• _WORK REQUIRED_: Print the entries exactly; no image belongs in the copy.

• _GIVEN RECORDS_:
____________________
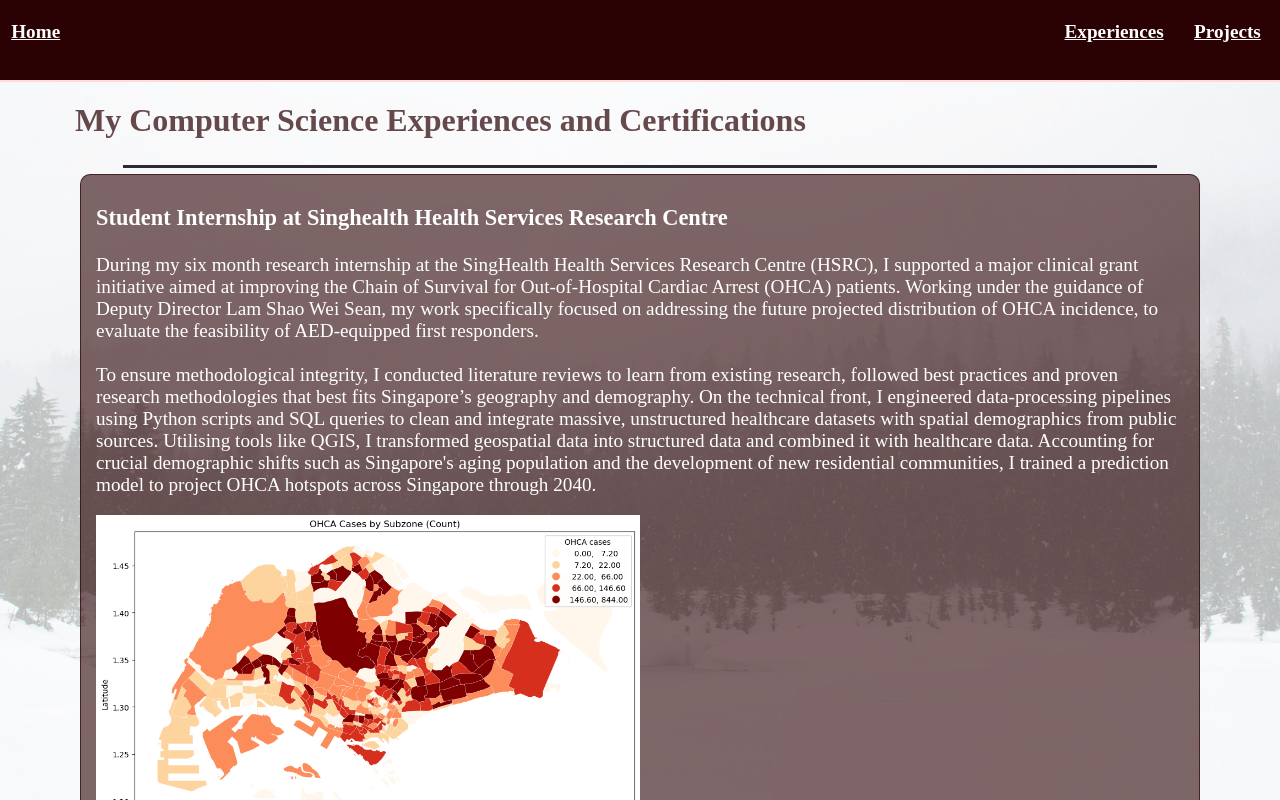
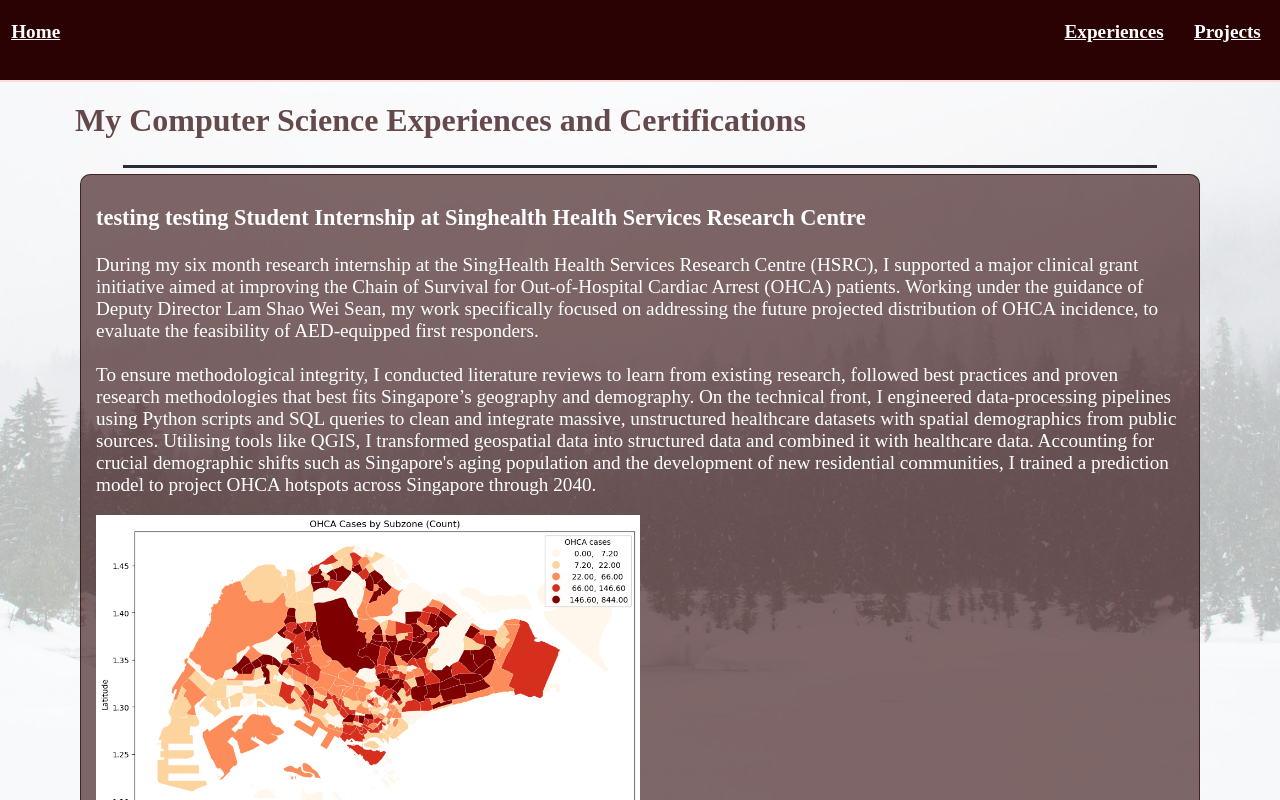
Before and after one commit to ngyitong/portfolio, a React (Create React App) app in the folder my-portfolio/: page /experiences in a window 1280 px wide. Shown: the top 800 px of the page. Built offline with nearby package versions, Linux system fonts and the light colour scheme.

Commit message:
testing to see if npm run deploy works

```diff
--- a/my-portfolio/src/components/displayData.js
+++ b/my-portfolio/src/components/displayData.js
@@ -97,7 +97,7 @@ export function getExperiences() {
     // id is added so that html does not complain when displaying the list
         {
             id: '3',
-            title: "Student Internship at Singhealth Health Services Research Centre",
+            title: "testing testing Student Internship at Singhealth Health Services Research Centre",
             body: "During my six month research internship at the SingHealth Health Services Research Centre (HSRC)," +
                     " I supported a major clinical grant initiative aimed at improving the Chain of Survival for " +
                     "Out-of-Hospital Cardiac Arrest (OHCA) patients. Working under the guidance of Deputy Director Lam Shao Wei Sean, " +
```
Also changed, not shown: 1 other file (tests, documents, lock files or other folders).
____________________
• _COMPLETED EXERCISE_:
Before and after one commit to ngyitong/portfolio, a React (Create React App) app in the folder my-portfolio/: page /experiences in a window 1280 px wide. Shown: the top 800 px of the page. Built offline with nearby package versions, Linux system fonts and the light colour scheme.

Commit message:
testing to see if npm run deploy works

```diff
--- a/my-portfolio/src/components/displayData.js
+++ b/my-portfolio/src/components/displayData.js
@@ -97,7 +97,7 @@ export function getExperiences() {
     // id is added so that html does not complain when displaying the list
         {
             id: '3',
-            title: "Student Internship at Singhealth Health Services Research Centre",
+            title: "testing testing Student Internship at Singhealth Health Services Research Centre",
             body: "During my six month research internship at the SingHealth Health Services Research Centre (HSRC)," +
                     " I supported a major clinical grant initiative aimed at improving the Chain of Survival for " +
                     "Out-of-Hospital Cardiac Arrest (OHCA) patients. Working under the guidance of Deputy Director Lam Shao Wei Sean, " +
```
Also changed, not shown: 1 other file (tests, documents, lock files or other folders).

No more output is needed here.